Segment Open
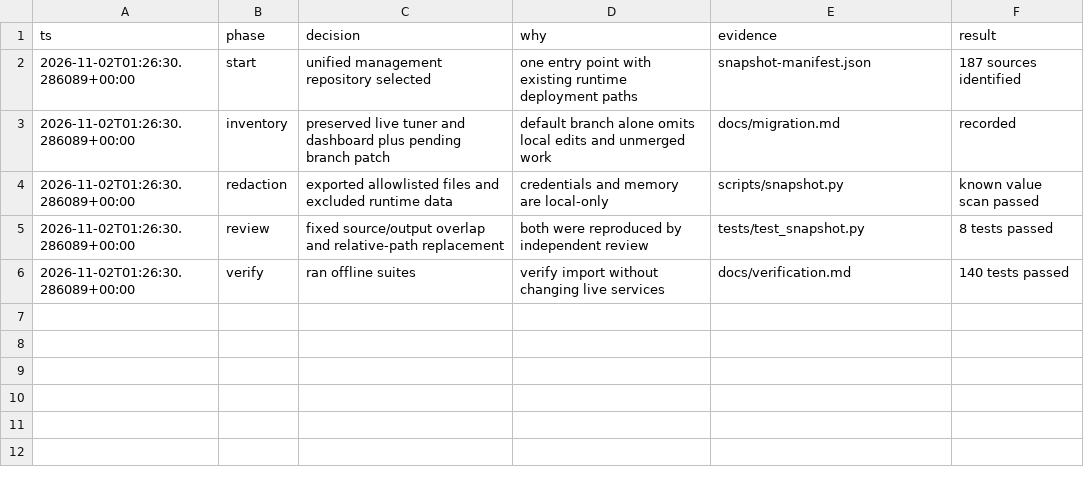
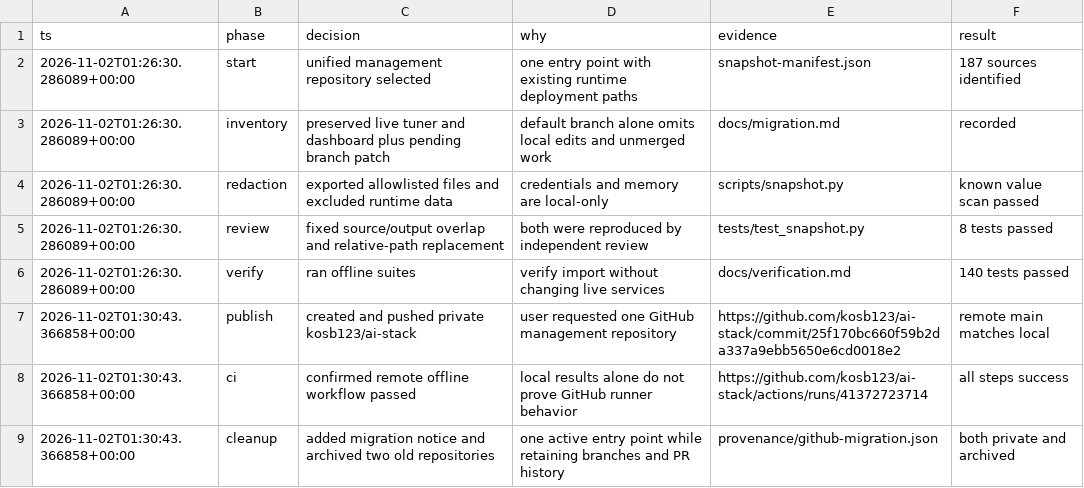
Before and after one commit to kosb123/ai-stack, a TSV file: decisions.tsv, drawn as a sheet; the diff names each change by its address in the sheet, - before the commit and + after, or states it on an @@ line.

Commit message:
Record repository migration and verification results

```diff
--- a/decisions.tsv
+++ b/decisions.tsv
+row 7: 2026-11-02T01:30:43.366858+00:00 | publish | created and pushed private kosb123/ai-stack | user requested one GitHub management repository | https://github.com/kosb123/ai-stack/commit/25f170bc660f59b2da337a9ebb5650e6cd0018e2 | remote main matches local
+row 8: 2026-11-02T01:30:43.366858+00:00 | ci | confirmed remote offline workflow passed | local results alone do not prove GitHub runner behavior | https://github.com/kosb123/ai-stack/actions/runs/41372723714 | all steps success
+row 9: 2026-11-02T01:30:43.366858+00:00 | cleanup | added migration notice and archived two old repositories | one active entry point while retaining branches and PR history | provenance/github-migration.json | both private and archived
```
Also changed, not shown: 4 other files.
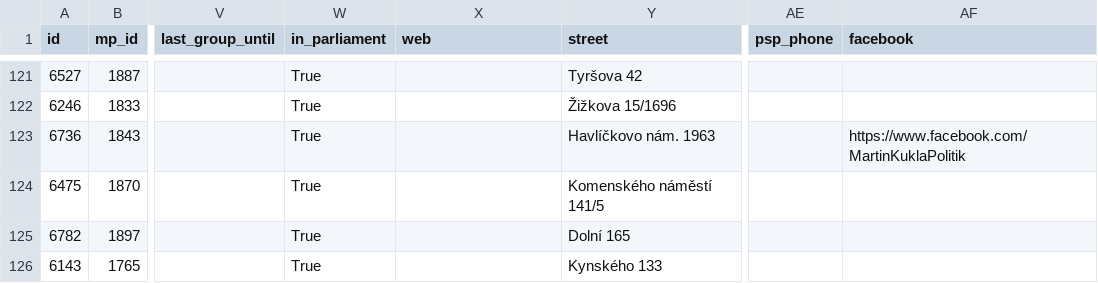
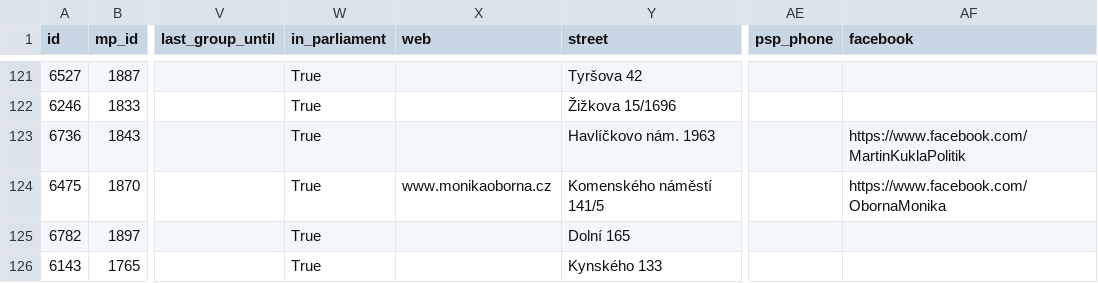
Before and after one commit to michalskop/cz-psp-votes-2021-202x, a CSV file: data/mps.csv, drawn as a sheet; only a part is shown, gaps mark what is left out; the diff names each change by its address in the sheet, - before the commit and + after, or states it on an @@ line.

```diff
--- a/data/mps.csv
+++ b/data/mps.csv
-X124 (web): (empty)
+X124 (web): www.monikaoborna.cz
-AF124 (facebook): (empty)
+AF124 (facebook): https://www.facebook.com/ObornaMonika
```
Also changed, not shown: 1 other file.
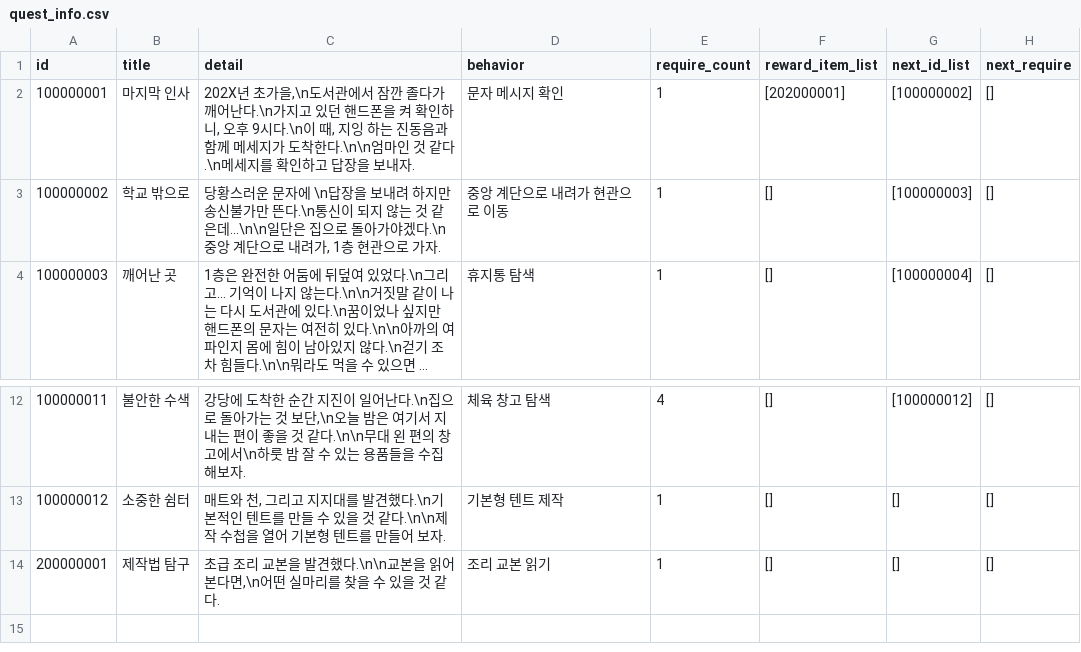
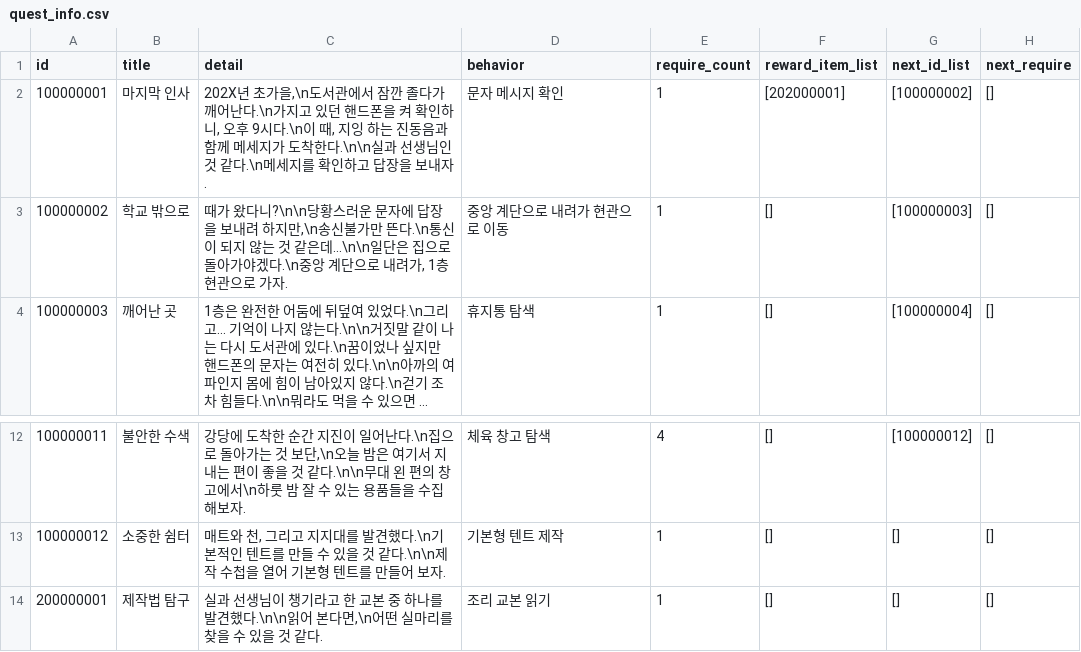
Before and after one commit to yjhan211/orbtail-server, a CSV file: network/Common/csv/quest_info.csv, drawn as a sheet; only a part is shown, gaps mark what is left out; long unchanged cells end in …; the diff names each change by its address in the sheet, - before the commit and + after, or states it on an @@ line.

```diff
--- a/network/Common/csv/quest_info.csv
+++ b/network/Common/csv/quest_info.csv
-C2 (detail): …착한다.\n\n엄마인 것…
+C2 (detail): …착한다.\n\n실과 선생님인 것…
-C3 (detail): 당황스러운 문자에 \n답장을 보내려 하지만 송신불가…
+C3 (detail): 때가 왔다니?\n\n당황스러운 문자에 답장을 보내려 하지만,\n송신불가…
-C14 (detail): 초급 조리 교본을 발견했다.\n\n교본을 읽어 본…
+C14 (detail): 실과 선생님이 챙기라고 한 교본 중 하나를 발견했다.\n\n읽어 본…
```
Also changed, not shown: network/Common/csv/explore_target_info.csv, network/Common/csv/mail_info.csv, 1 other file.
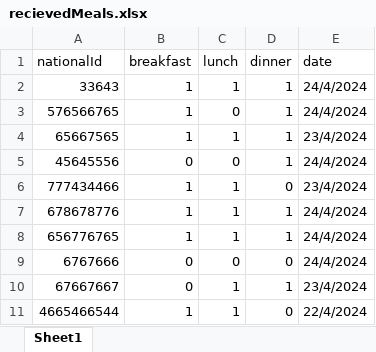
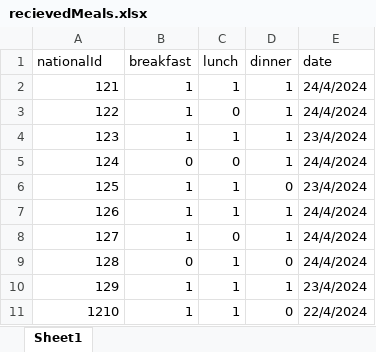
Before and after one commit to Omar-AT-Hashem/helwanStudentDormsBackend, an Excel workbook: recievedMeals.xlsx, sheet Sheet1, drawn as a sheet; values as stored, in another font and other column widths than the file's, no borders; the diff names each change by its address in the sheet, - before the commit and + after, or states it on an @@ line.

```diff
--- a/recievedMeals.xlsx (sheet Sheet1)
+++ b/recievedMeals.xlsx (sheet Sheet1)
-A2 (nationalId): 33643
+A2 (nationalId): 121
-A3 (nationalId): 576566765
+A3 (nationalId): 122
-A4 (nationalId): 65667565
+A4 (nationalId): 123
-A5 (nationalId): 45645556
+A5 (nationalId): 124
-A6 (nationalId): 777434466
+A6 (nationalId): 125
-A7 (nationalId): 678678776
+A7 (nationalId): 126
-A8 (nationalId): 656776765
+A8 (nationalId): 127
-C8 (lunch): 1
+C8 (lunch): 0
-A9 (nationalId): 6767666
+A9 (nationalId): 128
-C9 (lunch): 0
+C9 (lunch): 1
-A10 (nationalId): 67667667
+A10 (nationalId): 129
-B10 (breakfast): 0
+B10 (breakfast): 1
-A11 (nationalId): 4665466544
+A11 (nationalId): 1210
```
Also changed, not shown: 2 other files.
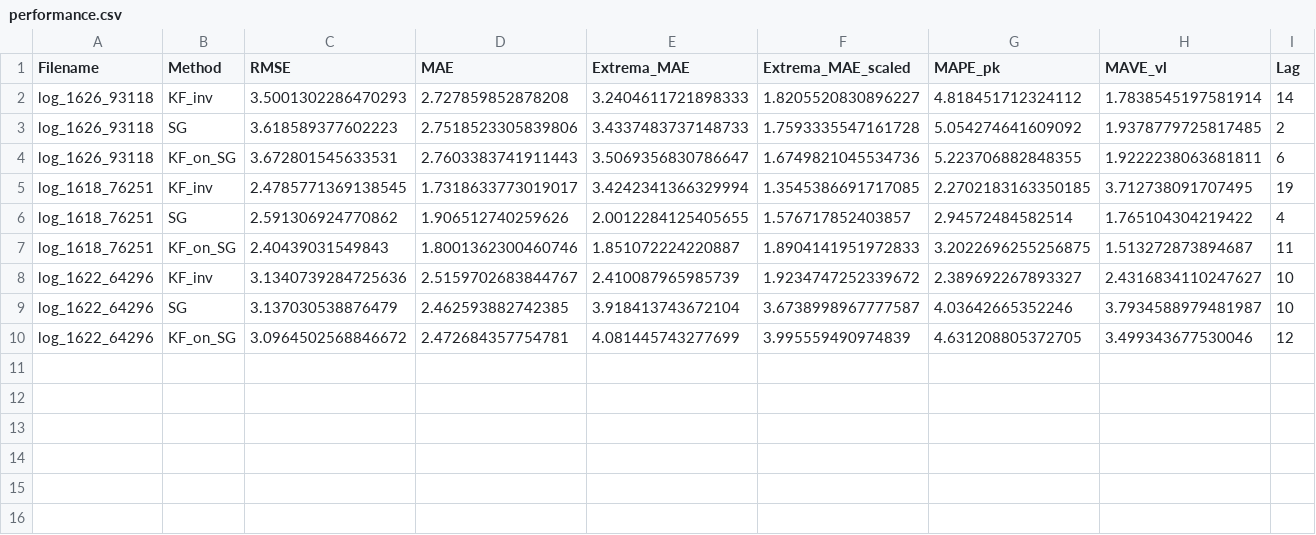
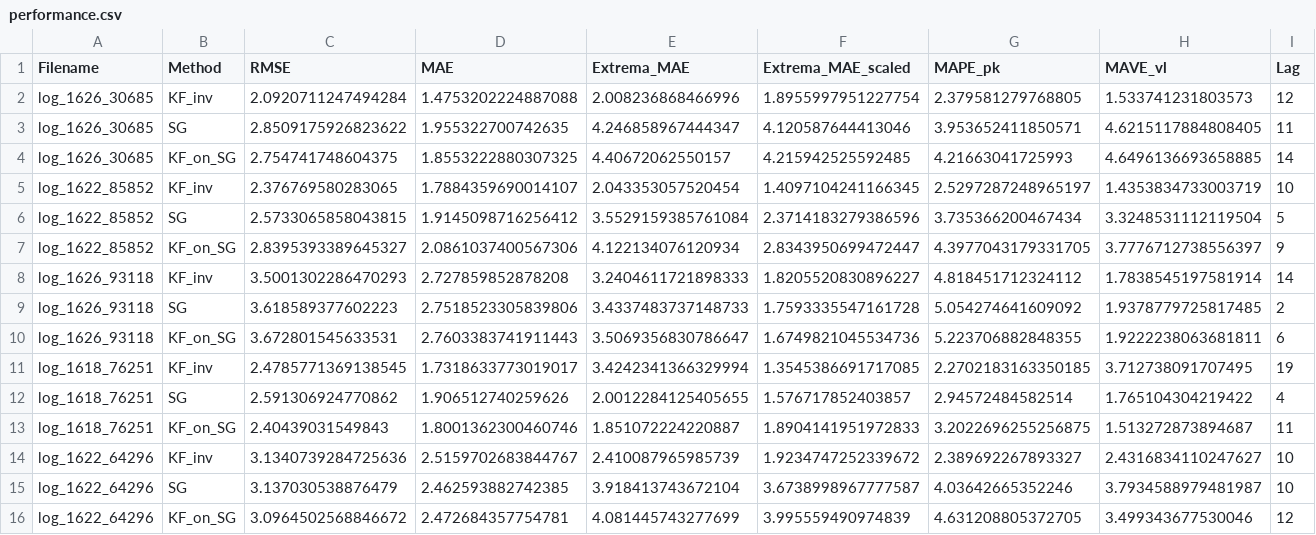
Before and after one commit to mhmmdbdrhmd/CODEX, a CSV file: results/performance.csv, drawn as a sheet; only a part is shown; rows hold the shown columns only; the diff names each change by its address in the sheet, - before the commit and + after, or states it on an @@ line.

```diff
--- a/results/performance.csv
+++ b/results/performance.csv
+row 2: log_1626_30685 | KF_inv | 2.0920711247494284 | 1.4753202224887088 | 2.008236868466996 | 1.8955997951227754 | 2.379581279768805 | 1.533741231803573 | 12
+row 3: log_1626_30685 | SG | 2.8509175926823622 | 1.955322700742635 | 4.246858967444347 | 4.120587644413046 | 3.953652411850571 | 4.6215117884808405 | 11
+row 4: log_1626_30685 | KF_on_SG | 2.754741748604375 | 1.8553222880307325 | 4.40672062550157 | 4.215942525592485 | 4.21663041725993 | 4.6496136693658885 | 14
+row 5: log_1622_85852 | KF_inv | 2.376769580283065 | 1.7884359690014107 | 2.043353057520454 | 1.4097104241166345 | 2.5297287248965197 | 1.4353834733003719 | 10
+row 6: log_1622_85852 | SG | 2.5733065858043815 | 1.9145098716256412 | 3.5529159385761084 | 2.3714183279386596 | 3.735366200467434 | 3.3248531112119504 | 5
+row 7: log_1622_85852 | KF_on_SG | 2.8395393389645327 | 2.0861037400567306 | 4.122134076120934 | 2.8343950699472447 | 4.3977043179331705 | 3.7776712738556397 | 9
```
Segment Closed
## What is being asked
Copy each line of the preceding material that contains "detail".

## Worked solution
-C2 (detail): …착한다.\n\n엄마인 것…
+C2 (detail): …착한다.\n\n실과 선생님인 것…
-C3 (detail): 당황스러운 문자에 \n답장을 보내려 하지만 송신불가…
+C3 (detail): 때가 왔다니?\n\n당황스러운 문자에 답장을 보내려 하지만,\n송신불가…
-C14 (detail): 초급 조리 교본을 발견했다.\n\n교본을 읽어 본…
+C14 (detail): 실과 선생님이 챙기라고 한 교본 중 하나를 발견했다.\n\n읽어 본…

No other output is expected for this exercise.